It swallowed her, and her body was consumed in an agony she couldn't explain. It was as if her body were burning from outside and in at the same time. She closed her eyes, desperately trying to ignore the screeching, but that only let her concentrate on the pain.
The last thing she remembered before passing out was falling into a void of pure white.
Hey everybody! So sorry this chapter is late, but, we've been really busy over the last month, and we haven't had a lot of time to dedicate to any of our Fanfictions. I mean, there's been Hamilton to sing, Covid to avoid, lockdown to depress, surprise Taylor Swift albums to binge, emergency surgeries to prep for, and hangovers to struggle through.
Oh, and one other thing;
WE HAVE A PUBLISHER!
*fireworks explode! *trumpets proclaim our awesomeness! *sirens call out in praise! *fans screaming our names!
*cough, cough. Uhhh sorry. 😐 But seriously, we have secured a publisher for our first original novel for a pretty decent advance as well. So go us! Now, the final draft of our first book - which we're working on closely with our editor, because we have an editor now (*eeeeek!) - is due in September and after that we're going to be busy organising other related things, as well as University starting back up once more and Ghost's mother going in for surgery. So we've decided to go on a temporary hiatus of sorts until everything calms down a bit. We'll still update, but posts will be irregular, and will occur more when we have the time or a brief bit of un-restrainable imagination to leak out. Lost Daughter still has about three chapters in the tank, so we'll post those bi-weekly, and Blessing has one chapter to go before we hit the end of act one and go on a planned break anyway (as we did between Acts with Gemini Curse). We've only got first draft versions of the rest of the Okaran Civil War, and a couple of scattered sections written for Crisis, so that will take longer to get back up and running.

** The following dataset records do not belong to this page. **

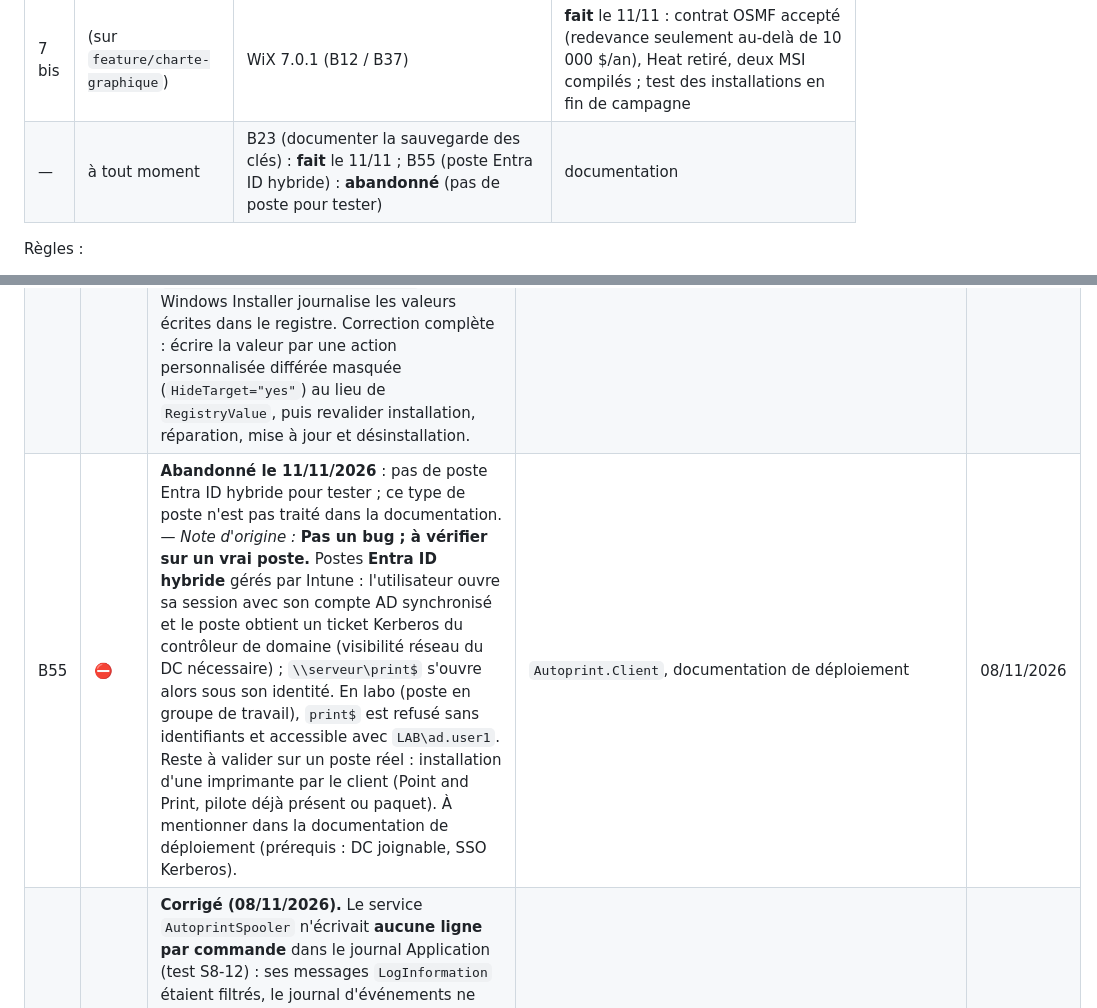
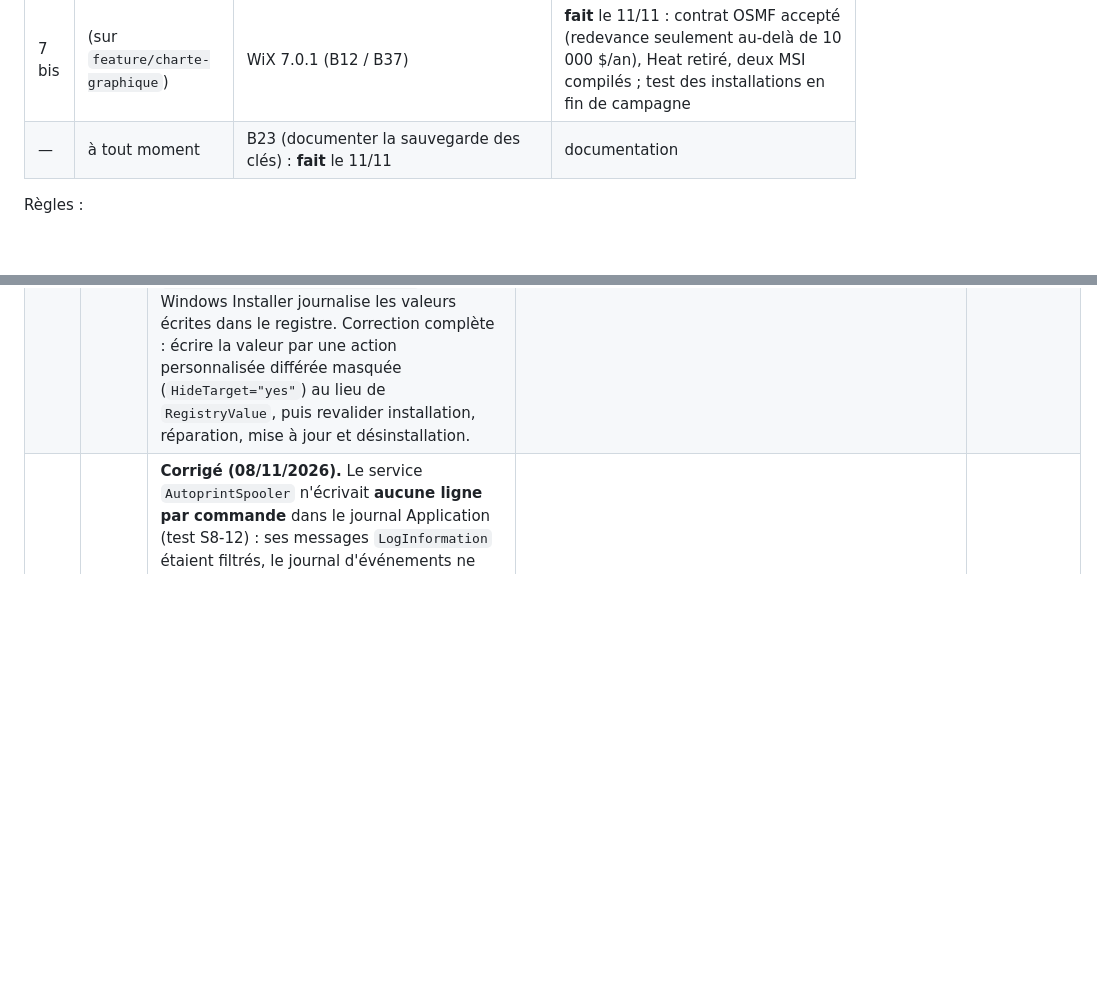
Before and after one commit to vindbrann/Autoprint, a Markdown page: Docs/_BACKLOG_AMELIORATIONS.md, 2 parts joined by grey strips. Rendered like a GitHub page; blank space fills up the shorter version.

Commit message:
Backlog : B55 retiré (sujet hors périmètre)
Co-Authored-By: Claude Opus 5.5 <noreply@anthropic.com>

```diff
--- a/Docs/_BACKLOG_AMELIORATIONS.md
+++ b/Docs/_BACKLOG_AMELIORATIONS.md
@@ -68,7 +68,7 @@ Ordre fixé selon trois critères : ce qui bloque le reste d'abord, la sécurit
 | 6 | (sur `feature/charte-graphique`) | B35 (déconnexion après inactivité), B33 (diagnostic SNMP sans profil) | **faits** le 11/11, tests en labo à faire |
 | 7 | `chore/dotnet-12` | **.NET 12 LTS** (sortie prévue en nov. 2027, migration quand il sera stable, au plus tard mai 2028) : débloque Microsoft.OpenApi 3 et SQLitePCLRaw 3 (PR Dependabot n° 9 et 12, laissées ouvertes) | **décidé le 11/11/2026 : LTS seulement**, .NET 11 (STS) non retenu (même fin de support que .NET 10, projet maintenu sur le temps libre) ; voir `_POLITIQUE_VERSIONS.md` |
 | 7 bis | (sur `feature/charte-graphique`) | WiX 7.0.1 (B12 / B37) | **fait** le 11/11 : contrat OSMF accepté (redevance seulement au-delà de 10 000 $/an), Heat retiré, deux MSI compilés ; test des installations en fin de campagne |
-| — | à tout moment | B23 (documenter la sauvegarde des clés) : **fait** le 11/11 ; B55 (poste Entra ID hybride) : **abandonné** (pas de poste pour tester) | documentation |
+| — | à tout moment | B23 (documenter la sauvegarde des clés) : **fait** le 11/11 | documentation |
 
 Règles :
 - **une seule branche à la fois touche les écrans de la console** (étapes 2, 3, 4) ;
@@ -216,7 +216,6 @@ Règle : toujours rester sur des technologies à jour (correctifs de sécurité
 | B52 | 🐞 | **Corrigé (26.11.8.1).** L'installeur ne créait aucune règle de pare-feu pour le port du site (8080 par défaut) : la console et l'API n'étaient joignables que depuis le serveur lui-même. Règle entrante « Autoprint Server » (TCP, port du site) créée ou recréée à chaque installation et mise à jour. | `Autoprint.Installer.Server.UI/MainWindow.xaml.cs` (`EnsureFirewallRule`) | 08/11/2026 |
 | B53 | ✅ | **Corrigé (26.11.8.2) : comptes de l'annuaire limités à 3 échecs, puis blocage de 30 min dans Autoprint (au-delà de la fenêtre d'observation du domaine) ; comptes locaux inchangés (5 échecs, 2 min). Identifiant sans compte local = compte annuaire, y compris inconnu (même comportement, pas d'énumération).**  **À décider.** Connexion d'un compte **AD** : chaque mauvais mot de passe saisi dans Autoprint est transmis au contrôleur de domaine, et Autoprint ne bloque le compte qu'à la **6ᵉ** tentative. Avec un seuil de verrouillage du domaine à 5 (valeur courante), 5 essais dans Autoprint **verrouillent le compte Windows** (constaté en labo : `LockedOut=True`, `badPwdCount=5`). N'importe qui peut donc bloquer la session Windows d'un collègue depuis la page de connexion. Pistes : limite par compte plus basse pour les comptes AD (ex. 3), ou lecture du seuil du domaine (`lockoutThreshold`) pour s'arrêter avant ; message identique dans tous les cas. | `AuthController` (`_throttle`), `AuthService.LoginAsync` | 08/11/2026 |
 | B54 | ✅ | **Corrigé (26.11.8.2) : clé écrite par une action personnalisée différée masquée (`reg.exe`, `HideTarget`, SYSTEM) au lieu de `RegistryValue` ; validé sur CLT-TEST : 0 ligne contenant la clé dans les journaux d'installation (type Intune), mise à jour, réparation et désinstallation ; clé conservée à la mise à jour et à la réparation, supprimée à la désinstallation.**  **Partiellement corrigé (08/11/2026).** Le journal détaillé d'installation du client (`msiexec /l*v`, souvent conservé par les outils de déploiement comme Intune) contenait la **clé agent en clair** (3 lignes). `APIKEY` est maintenant une propriété masquée (`Hidden="yes"`, `MsiHiddenProperties`) : il reste **1 ligne**, `RegAddValue(Name=APIKEY,Value=…)`, car Windows Installer journalise les valeurs écrites dans le registre. Correction complète : écrire la valeur par une action personnalisée différée masquée (`HideTarget="yes"`) au lieu de `RegistryValue`, puis revalider installation, réparation, mise à jour et désinstallation. | `Autoprint.Client.Setup/Package.wxs` | 08/11/2026 |
-| B55 | ⛔ | **Abandonné le 11/11/2026** : pas de poste Entra ID hybride pour tester ; ce type de poste n'est pas traité dans la documentation. — *Note d'origine :* **Pas un bug ; à vérifier sur un vrai poste.** Postes **Entra ID hybride** gérés par Intune : l'utilisateur ouvre sa session avec son compte AD synchronisé et le poste obtient un ticket Kerberos du contrôleur de domaine (visibilité réseau du DC nécessaire) ; `\\serveur\print$` s'ouvre alors sous son identité. En labo (poste en groupe de travail), `print$` est refusé sans identifiants et accessible avec `LAB\ad.user1`. Reste à valider sur un poste réel : installation d'une imprimante par le client (Point and Print, pilote déjà présent ou paquet). À mentionner dans la documentation de déploiement (prérequis : DC joignable, SSO Kerberos). | `Autoprint.Client`, documentation de déploiement | 08/11/2026 |
 | B56 | 🐞 | **Corrigé (08/11/2026).** Le service `AutoprintSpooler` n'écrivait **aucune ligne par commande** dans le journal Application (test S8-12) : ses messages `LogInformation` étaient filtrés, le journal d'événements ne recevant par défaut qu'à partir du niveau Avertissement. Filtre `Autoprint` au niveau Information pour le journal Windows (source `Autoprint.SpoolerService`). Validé en labo par remplacement du service : « Commande UpdatePrinter « Labo-Texte » : OK ». À inclure dans la prochaine livraison. | `Autoprint.SpoolerService/Program.cs` | 08/11/2026 |
 | B57 | ✅ | **Corrigé (26.11.8.2) : message clair dans l'API (réponse de validation remplacée pour `/api/Backup/restore`) et dans la console (lecture du fichier).**  Restauration d'un fichier de sauvegarde **mal formé** (JSON invalide, type incorrect) : refus 400 correct, mais le message est la réponse de validation d'ASP.NET (type `System.Int32`, chemin, numéro de ligne) au lieu du message « Erreur pendant la restauration… (réf. …) ». Un fichier cohérent mais erroné donne bien ce message. Point d'accès réservé aux administrateurs : peu sensible ; vérifier l'affichage dans la console. | `BackupController.Restore` | 08/11/2026 |
 | B58 | ✅ | **Corrigé (26.11.10), validé en labo : 2) la date de dernière connexion est sauvegardée et restaurée (sauvegardes antérieures : date du compte actuel conservée) ; 3) e-mail facultatif (compte `admin` modifiable sans e-mail, envoyé comme absent) ; 5) messages « Authorization failed » filtrés (niveau Warning). Auparavant (26.11.8.2) : 1) heure locale ; 4) bouton masqué sur SuperAdmin sans « Administration ». 6) Tableau de bord › « Dernières activités » : « 1 h » pour une action d'il y a quelques minutes (même décalage UTC) et « 1 erreurs » : corrigés (09/11/2026).**  **Affichage, mineur (recette du 08/11/2026).** 1) Utilisateurs › « Dernière connexion » affichée en **UTC** (enregistrée avec `DateTime.UtcNow`, affichée sans conversion en heure locale : une heure de décalage en hiver) ; le journal d'audit, lui, affiche bien l'heure locale. 2) La **restauration d'une sauvegarde** remet « Dernière connexion » à « Jamais » (date absente du fichier). 3) Le compte `admin` d'origine n'a pas d'e-mail, or l'écran de modification l'exige : impossible de modifier `admin` sans lui en ajouter un. 4) Rôles : le bouton « LIER AD » reste affiché sur SuperAdmin pour un compte qui ne peut pas le faire (refus correct du serveur). 5) La console du navigateur reçoit des messages « Authorization failed… » de niveau information. | `Autoprint.Web/Pages/Users.razor`, `BackupController`, `UserModal`, `Roles.razor` | 08/11/2026 |
```
Also changed, not shown: Docs/_RESULTATS_RECETTE_LABO.md (+1 -2 lines).
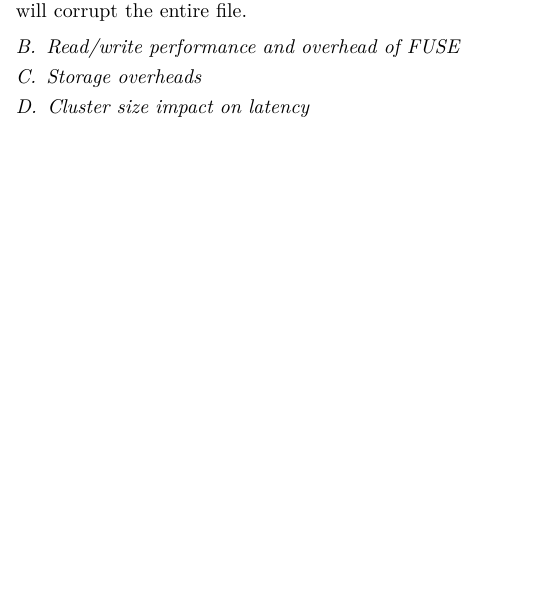
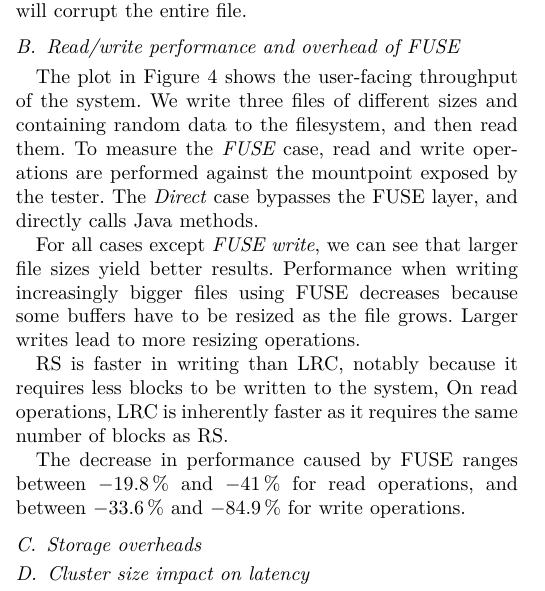
Before and after one commit to sebva/ErasureBench, a LaTeX paper (report/main.tex, which reads report/evaluation.tex): part of one column of page 4 of 7, cut so that both start at the same text, the shorter picture padded with empty space. Compiled offline with XeLaTeX; a missing font is replaced by an installed copy or a similar font; a LaTeX package or settings file that is missing is left out; TikZ figures are drawn from their code, not taken from saved files.

Commit message:
Throughput plot text

```diff
--- a/report/evaluation.tex
+++ b/report/evaluation.tex
@@ -36,6 +36,20 @@
 
 \subsection{Read/write performance and overhead of \acs{fuse}}
 \label{subsec:rw-perf}
+
+The plot in \autoref{fig:throughput-plot} shows the user-facing throughput of the system.
+We write three files of different sizes and containing random data to the filesystem, and then read them.
+To measure the \textit{\ac{fuse}} case, read and write operations are performed against the mountpoint exposed by the tester.
+The \textit{Direct} case bypasses the \ac{fuse} layer, and directly calls Java methods.
+
+For all cases except \textit{\ac{fuse} write}, we can see that larger file sizes yield better results.
+Performance when writing increasingly bigger files using \ac{fuse} decreases because some buffers have to be resized as the file grows.
+Larger writes lead to more resizing operations.
+
+\ac{rs} is faster in writing than \ac{lrc}, notably because it requires less blocks to be written to the system,
+On read operations, \ac{lrc} is inherently faster as it requires the same number of blocks as \ac{rs}.
+
+The decrease in performance caused by \ac{fuse} ranges between \SI{-19.8}{\percent} and \SI{-41}{\percent} for read operations, and between \SI{-33.6}{\percent} and \SI{-84.9}{\percent} for write operations.
 
 \begin{figure*}
     \centering
```
Also changed, not shown: report/throughput-plot.tex (+5 -1 lines).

Thanks so much guys, and sorry for the inconvenience,
Love, Ghost and Miracle.